“Who’s going to win the Premier League?” is not a question it’s easy to get especially excited about. If it’s not Manchester City or Liverpool, and that’s an increasingly large if, there are four teams from the ‘Big Six’ it could possibly be, but even for Arsenal, Tottenham, Manchester United and Chelsea the prospect of them winning the whole shebang is something you really have to squint to imagine. Let alone any of the other fourteen teams, who between them are nearly three quarters of the league. In a couple of years, Newcastle will probably have made the leap from the left behind fourteen to the top six, a position that will have absolutely nothing to do with any smart decisions on the part of people who work there, and everything to do with the fact that with the amount of money they have, they can hardly miss.
It’s the same story on the Continent too. The Bundesliga has been won by Bayren Munich ten times in a row. Serie A was won by Juventus eight times in a row until two years ago. La Liga reruns the same title race every year between the same big-two-and-a-half teams and Ligue Un reruns the same title race every year between the same one team.
But what if I told you that there was a league that had crowned seventeen different champions since 1993, not the Premier League’s paltry seven? What if I told you that the team that finished last was guaranteed the best new players, so that Erling Haaland was not going to Manchester City, but to Norwich? That’s right, take off the blinkers of prejudice and snobbery and realise American sports provide more competition, more uncertainty, and more fun.

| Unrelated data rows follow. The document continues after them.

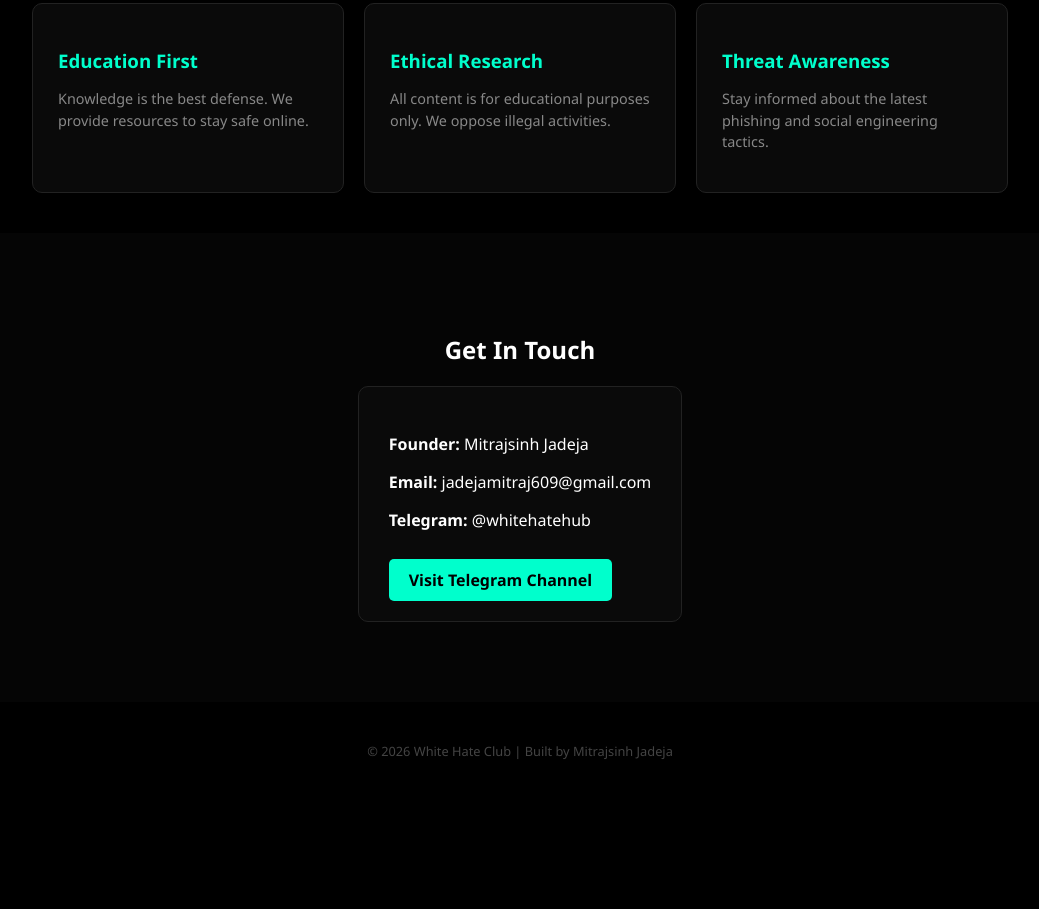
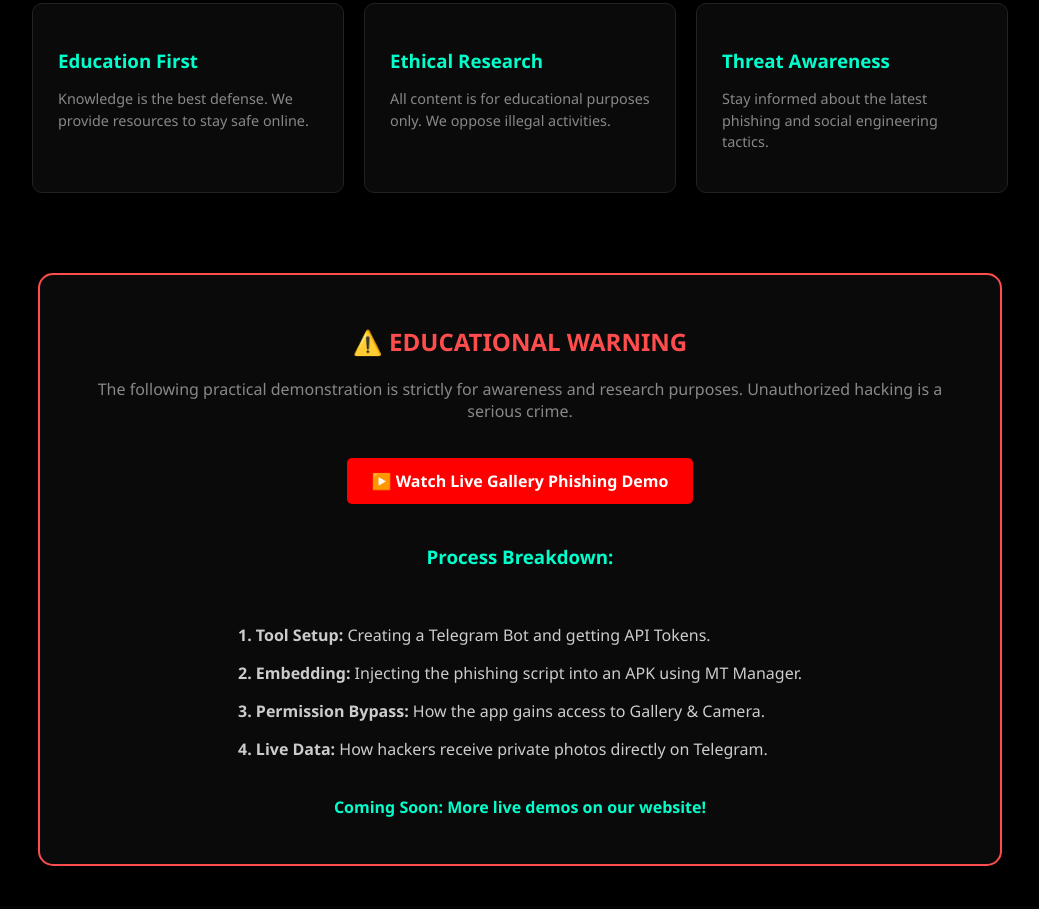
Before and after one commit to whitehathub9/White-hate-hub-9, a plain HTML site: page index.html in a window 1280 px wide. Shown: the part 803-1712 px from the top of the page, without its empty margins (120-1159 px from the left). Before the commit the page ends 1603 px from the top, so only its background shows below. Drawn offline with Linux system fonts and the light colour scheme.

Commit message:
Update index.html

```diff
--- a/index.html
+++ b/index.html
@@ -50,6 +50,25 @@
             <p>Stay informed about the latest phishing and social engineering tactics.</p>
         </div>
     </div>
+    <section style="text-align: center; padding: 40px 20px;">
+        <div style="max-width: 900px; margin: 0 auto; padding: 30px; background: #0a0a0a; border: 2px solid #ff4d4d; border-radius: 15px;">
+            <h2 style="color: #ff4d4d; font-weight: bold; text-transform: uppercase;">⚠️ Educational Warning</h2>
+            <p style="color: #888;">The following practical demonstration is strictly for awareness and research purposes. Unauthorized hacking is a serious crime.</p>
+
+            <a href="https://www.youtube.com/watch?v=aE2ByfO6Su4" target="_blank" style="background: #ff0000; color: #fff; padding: 12px 25px; text-decoration: none; border-radius: 5px; font-weight: bold; display: inline-block; margin: 20px 0;">▶️ Watch Live Gallery Phishing Demo</a>
+
+            <div style="margin-top: 20px;">
+                <h3 style="color: #00ffcc;">Process Breakdown:</h3>
+                <div style="text-align: left; display: inline-block; margin-top: 20px; color: #ccc;">
+                    <p><strong>1. Tool Setup:</strong> Creating a Telegram Bot and getting API Tokens.</p>
+                    <p><strong>2. Embedding:</strong> Injecting the phishing script into an APK using MT Manager.</p>
+                    <p><strong>3. Permission Bypass:</strong> How the app gains access to Gallery & Camera.</p>
+                    <p><strong>4. Live Data:</strong> How hackers receive private photos directly on Telegram.</p>
+                </div>
+                <p style="color: #00ffcc; margin-top: 20px; font-weight: bold;">Coming Soon: More live demos on our website!</p>
+            </div>
+        </div>
+    </section>
 
     <section class="contact-section">
         <h1>Get In Touch</h1>
```
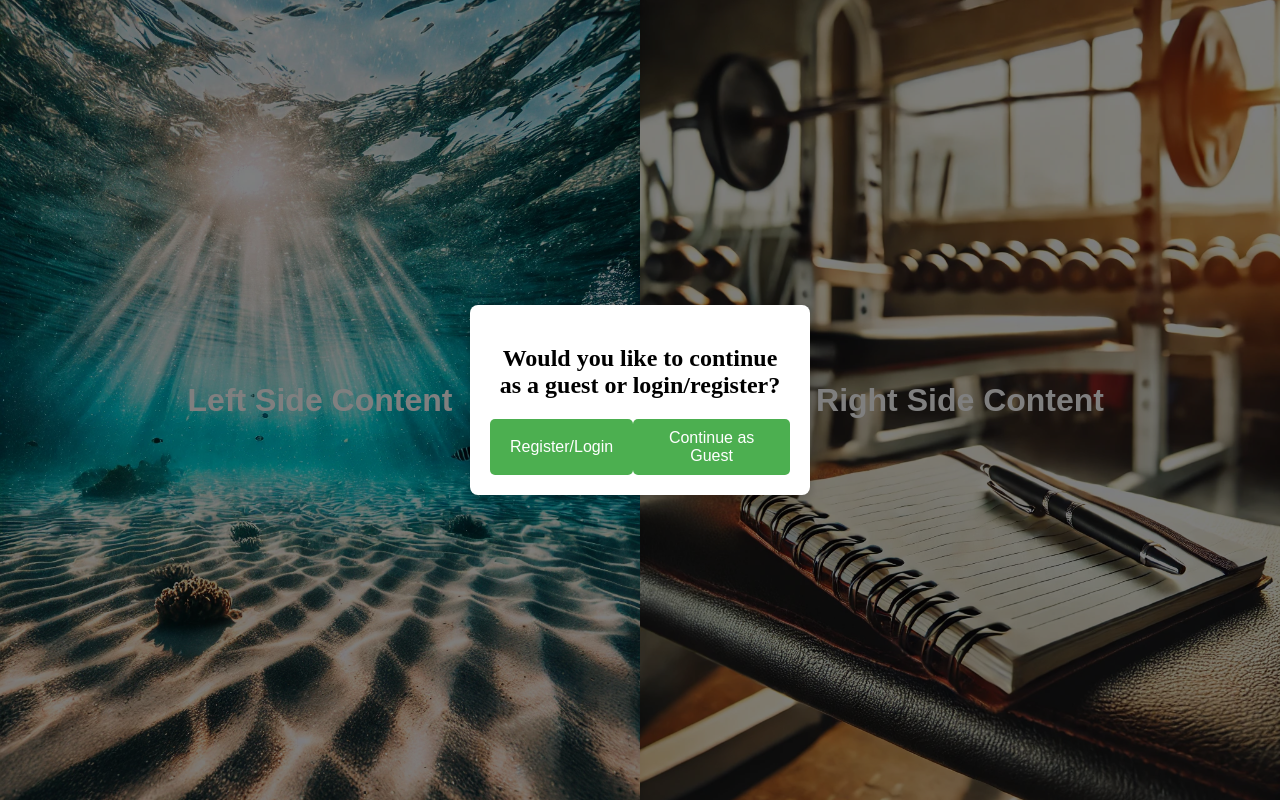
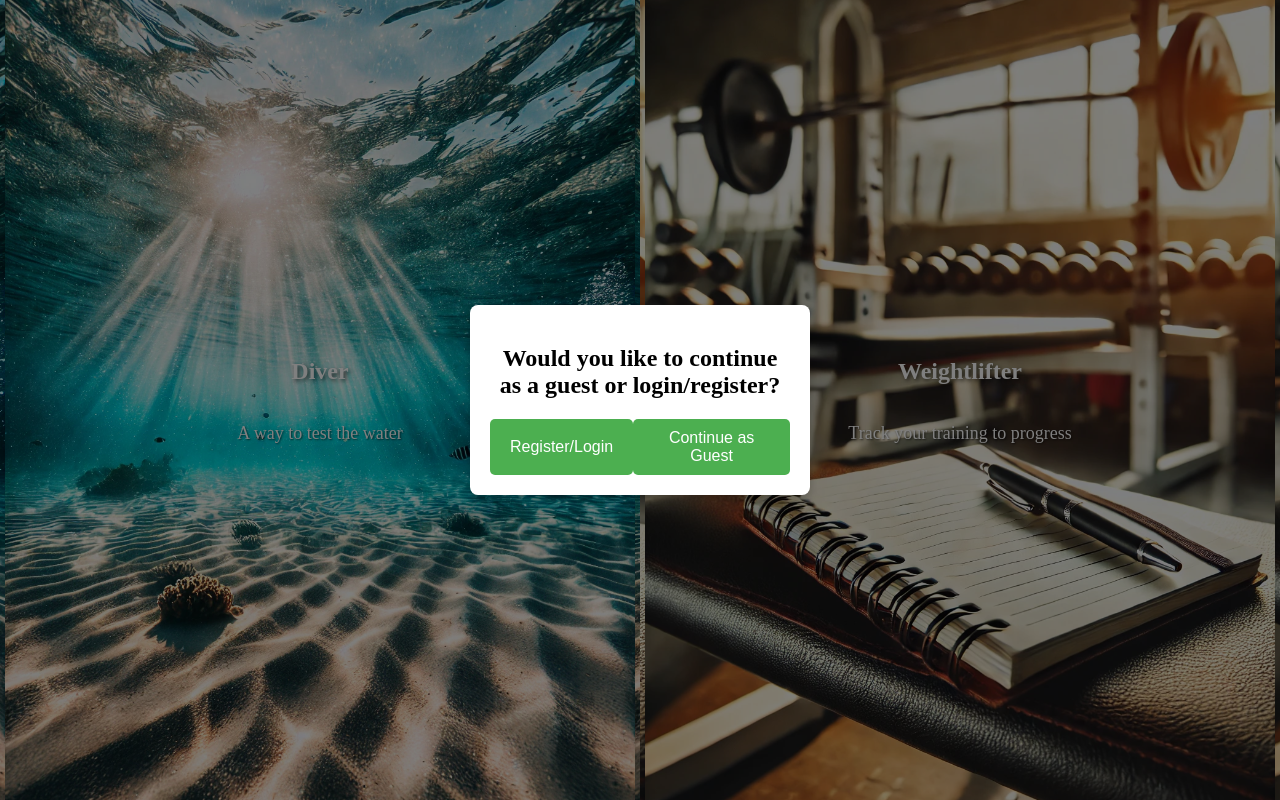
Before and after one commit to tweetlebeetlebattle/Submission_FrontEnd_2024, a React (Create React App) app: page /overview in a window 1280 px wide. Built offline with nearby package versions, Linux system fonts and the light colour scheme.

Commit message:
polishing

```diff
--- a/src/components/Blog.tsx
+++ b/src/components/Blog.tsx
@@ -1,4 +1,5 @@
-import React, { useState } from 'react';
+import React, { useContext, useState } from 'react';
+import { AuthContext } from '../store/authContext';
 
 interface Comment {
   id: number;
@@ -22,7 +23,8 @@ interface BlogPostProps {
 }
 
 const Blog: React.FC<BlogPostProps> = ({ blog }) => {
-  const [showCommentForm] = useState(true); // Always true for demonstration, be determined by logged in user or guest
+  const authInfo = useContext(AuthContext);
+  const [showCommentForm] = useState(authInfo.authInfo.username !== ''); // Always true for demonstration, be determined by logged in user or guest
   const [commentText, setCommentText] = useState('');
   const [commentImage, setCommentImage] = useState<File | null>(null);
 
--- a/src/components/BlogDefaultDisplay.tsx
+++ b/src/components/BlogDefaultDisplay.tsx
@@ -1,7 +1,8 @@
-import React, { useState } from 'react';
+import React, { useContext, useState } from 'react';
 import Blog from './Blog';
 import SearchBar from './SearchBar';
 import CreateBlog from './CreateBlog';
+import { AuthContext } from '../store/authContext';
 
 interface Comment {
   id: number;
@@ -27,7 +28,9 @@ interface BlogDefaultDisplayProps {
 const BlogDefaultDisplay: React.FC<BlogDefaultDisplayProps> = ({
   blogPostsData,
 }) => {
-  const [showCreateBlogForm] = useState(true); // Always true for demonstration, be determined by logged in user or guest
+  const authInfo = useContext(AuthContext);
+
+  const [showCreateBlogForm] = useState(authInfo.authInfo.username !== '');
 
   // should have env value that sets the max blogs per page
   // should be paginated:
--- a/src/media/text/text.tsx
+++ b/src/media/text/text.tsx
@@ -1,11 +1,23 @@
-export const diverBlogDescription = 'Explore the latest insights and stories from the diving world.';
-export const diverCurrentConditionsDescription = 'Get real-time updates on underwater conditions in popular dive spots.';
-export const diverHistoricConditionsDescription = 'Review past conditions to plan your future diving expeditions.';
-export const diverFeedbackDescription = 'Send feedback fellow divers and share your own experiences with our predictions.';
+export const overviewDiver = 'A way to test the water';
+export const overviewWeightlfiter = 'Track your training to progress';
+export const overviewAdminText = 'Manage the behind the scenes';
 
-export const weightlifterBlogDescription = 'Explore the latest insights and stories from the weightlifting world.';
-export const weightlifterCurrentConditionsDescription = 'Get access to a sophisticated tracker of self-defined health and sports parameters.';
+export const diverBlogDescription =
+  'Explore the latest insights and stories from the diving world.';
+export const diverCurrentConditionsDescription =
+  'Get real-time updates on underwater conditions in popular dive spots.';
+export const diverHistoricConditionsDescription =
+  'Review past conditions to plan your future diving expeditions.';
+export const diverFeedbackDescription =
+  'Send feedback fellow divers and share your own experiences with our predictions.';
+
+export const weightlifterBlogDescription =
+  'Explore the latest insights and stories from the weightlifting world.';
+export const weightlifterCurrentConditionsDescription =
+  'Get access to a sophisticated tracker of self-defined health and sports parameters.';
 
 export const adminBlogDescription = 'Manage the posts of users.';
-export const adminFeedbackDescription = 'Review prediction model user feedback.';
-export const adminServerDescription = 'Review the state of the data gathering server.';
+export const adminFeedbackDescription =
+  'Review prediction model user feedback.';
+export const adminServerDescription =
+  'Review the state of the data gathering server.';
--- a/src/modal/onboardingModal.tsx
+++ b/src/modal/onboardingModal.tsx
@@ -1,11 +1,7 @@
 import React, { useState } from 'react';
 import { useNavigate } from 'react-router-dom';
 
-interface OnboardingModalProps {
-  direction: string;
-}
-
-const OnboardingModal: React.FC<OnboardingModalProps> = ({ direction }) => {
+const OnboardingModal = () => {
   const [isModalOpen, setIsModalOpen] = useState(true);
   const navigate = useNavigate();
 
@@ -17,7 +13,6 @@ const OnboardingModal: React.FC<OnboardingModalProps> = ({ direction }) => {
 
   const handleContinueAsGuest = () => {
     console.log('Continuing as Guest');
-    navigate(`/${direction}`);
     setIsModalOpen(false);
   };
 
--- a/src/pages/Diver/diverOverview.tsx
+++ b/src/pages/Diver/diverOverview.tsx
@@ -10,9 +10,12 @@ import overviewCurrent from '../../media/images/diver/overviewCurrent.webp';
 import overviewFeedback from '../../media/images/diver/overviewFeedback.webp';
 import overviewHistoric from '../../media/images/diver/overviewHistoric.webp';
 import { useNavigate } from 'react-router-dom';
+import { useContext } from 'react';
+import { AuthContext } from '../../store/authContext';
 
 const DiverOverview = () => {
   const navigate = useNavigate();
+  const authInfo = useContext(AuthContext);
 
   const onClickBlog = () => {
     navigate('/diver-blog');
@@ -45,13 +48,15 @@ const DiverOverview = () => {
       onClick: onClickHistoricConditions,
       backgroundImage: overviewHistoric,
     },
-    {
+  ];
+  if (authInfo.authInfo.username !== '') {
+    sections.push({
       title: 'Diver Feedback',
       description: diverFeedbackDescription,
       onClick: onClickDiverFeedback,
       backgroundImage: overviewFeedback,
-    },
-  ];
+    });
+  }
 
   return (
     <>
--- a/src/pages/overview.tsx
+++ b/src/pages/overview.tsx
@@ -1,62 +1,61 @@
 import React, { useContext, useState } from 'react';
 import overviewDive from '../media/images/overviewDive.webp';
 import overviewLifting from '../media/images/overviewLifting.webp';
+import overviewAdmin from '../media/images/overviewAdmin.webp';
 import OnboardingModal from '../modal/onboardingModal';
 import { AuthContext } from '../store/authContext';
 import { useNavigate } from 'react-router-dom';
+import {
+  overviewDiver,
+  overviewWeightlfiter,
+  overviewAdminText,
+} from '../media/text/text';
+import PageSegmentor from '../components/PageSegmentor';
 
 const Overview = () => {
   // block onboarding modal if userInfo is set
   const authInfo = useContext(AuthContext);
   const navigate = useNavigate();
-
   const [isModalVisible, setIsModalVisible] = useState(
     authInfo.authInfo.username === ''
   );
-  const [direction, setDirection] = useState<string | null>(null);
 
-  const handleClick = (side: string) => {
-    console.log(authInfo.authInfo);
-    if (authInfo.authInfo.username === '') {
-      handleClickNotLoggedIn(side);
-    } else {
-      handleClickLoggedIn(side);
-    }
+  const handleDiverClick = () => {
+    navigate('/diver-overview');
   };
-  const handleClickNotLoggedIn = (side: string) => {
-    setIsModalVisible(true);
-    if (side === 'Left') {
-      setDirection('diver-overview');
-    } else {
-      setDirection('weightlifter-overview');
-    }
+  const handleWeightlifterClick = () => {
+    navigate('/weightlifter-overview');
   };
-  const handleClickLoggedIn = (side: string) => {
-    if (side === 'Left') {
-      navigate('/diver-overview');
-    } else {
-      navigate('/weightlifter-overview');
-    }
+  const handleAdminClick = () => {
+    navigate('/admin-overview');
   };
+
+  const sections = [
+    {
+      title: 'Diver',
+      description: overviewDiver,
+      onClick: handleDiverClick,
+      backgroundImage: overviewDive,
+    },
+    {
+      title: 'Weightlifter',
+      description: overviewWeightlfiter,
+      onClick: handleWeightlifterClick,
+      backgroundImage: overviewLifting,
+    },
+  ];
+  if (authInfo.authInfo.isAdmin) {
+    sections.push({
+      title: 'Admin',
+      description: overviewAdminText,
+      onClick: handleAdminClick,
+      backgroundImage: overviewAdmin,
+    });
+  }
   return (
     <div style={containerStyle}>
-      {isModalVisible && <OnboardingModal direction={direction || ''} />}
-      <div
-        style={imageSideStyle}
-        className='image-container left-side'
-        onClick={() => handleClick('Left')}
-      >
-        <img src={overviewDive} alt='Left Side' style={imageStyle} />
-        <h2 style={textStyle}>Left Side Content</h2>
-      </div>
-      <div
-        style={imageSideStyle}
-        className='image-container right-side'
-        onClick={() => handleClick('Right')}
-      >
-        <img src={overviewLifting} alt='Right Side' style={imageStyle} />
-        <h2 style={textStyle}>Right Side Content</h2>
-      </div>
+      {isModalVisible && <OnboardingModal />}
+      <PageSegmentor sections={sections} />
     </div>
   );
 };
```
Also changed, not shown: src/media/images/overviewAdmin.webp (added).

Football, or, as I should say – soccer – simply provides less variety and excitement than actual, American Football. How many different teams have finished either first or second in the premier league, not just counting the winners but the runners up? Nine. The Super Bowl has had twenty-two different finalists in that time. The NBA final, twenty-three. If you don’t just want a rotating cavalcade of the chosen few, but genuine competition, head to America. And anyone who says American sports are boring has never seen the way a basketball seemed to flow from Michael Jordan’s hand, or the tense thrill of a key Football play with the clock ticking down.
All we really want from sport is spectacle, engaging human stories and the prospect of an upset. American sports have this in abundance, where the quality is generally higher because they still, even now, hold a considerable advantage on data analytics and sports science. American football, basketball, and baseball are given their edge in providing pure competition by the socialism of The Draft, whereas soccer is pure and undiluted capitalism. Survival of the fittest or, as Warren Buffet’s prefers to phrase it, ‘survival of the biggest’.
This is before we get to the owners, some of whom soccer fans are already acquainted with in the form of the Glazers and the Kreonkes. I understand that the Glazers can be annoying. They place their trust in amateurs to run their club, and they often ignore the collective wishes of their fanbase. But they also, critically, haven’t signed anyone’s death warrant. This gives them a key moral edge over some other proprietors of Premier League teams. Meanwhile, there’s so much money sloshing around American sports that sometimes players make the leap into being owners themselves, as in the case of Michael Jordan owning the Charlotte Hornets. Absent Cristiano Ronaldo acquiring the use of an Air Force, the same doesn’t look feasible for him.
Granted, American sports are a completely closed shop (there’s socialism again). There’s no relegation or promotion and if your team completely fluffs a season, just an ‘oh well, better luck next year’, and the best picks from next year’s draft. But I’d rather sacrifice authentic competition for the existence of a safety net than to have an impenetrable ceiling on my team’s aspirations. The fact that teams can conceivably win a tournament in America means long-term mediocrity is derided, as the Red Sox were for their famous ‘losing streak’, not held up as an example of a kind of virtuous mid-table pluckiness. In a league where the same two or three teams win the title again and again, relegation simply serves as a rearranging of the scenery as teams in different colour stripes and with different regionally accented fans battle it out to finish fifteenth or, if they’re really lucky, twelfth.
There’s one very obvious exception I can already feel is on the tip of your tongue to refute me: Leicester City’s title in 2016. Well, that’s rather the point, one very obvious exception. Leicester’s title was a freak weather event. Like the eruption of Mount Vesuvius over Pompeii, they’ll sing about this for centuries, because nothing like it is happening again any time soon. It’s the exception that proves the rule of the few. Is it really worth getting our hopes up again every year for the next thirty years in the hope something like that might happen again just once? Seems like a waste of time.
I don’t expect many people to join me in my foray into American sports, simple xenophobic prejudice against anything where the commentator might yell “Score!” at any moment will hold them back. But the only thing soccer fans have to lose by joining me is their chains. The Premier League will slide further and further into an oligarchy of a tiny selection of megaclubs. It was genuinely heartwarming last year to see an outpouring of public anger when they tried to break away and form the European Super League the likes of which this country hasn’t seen since the death of Princess Diana. But it was ultimately futile, the Super League is already here.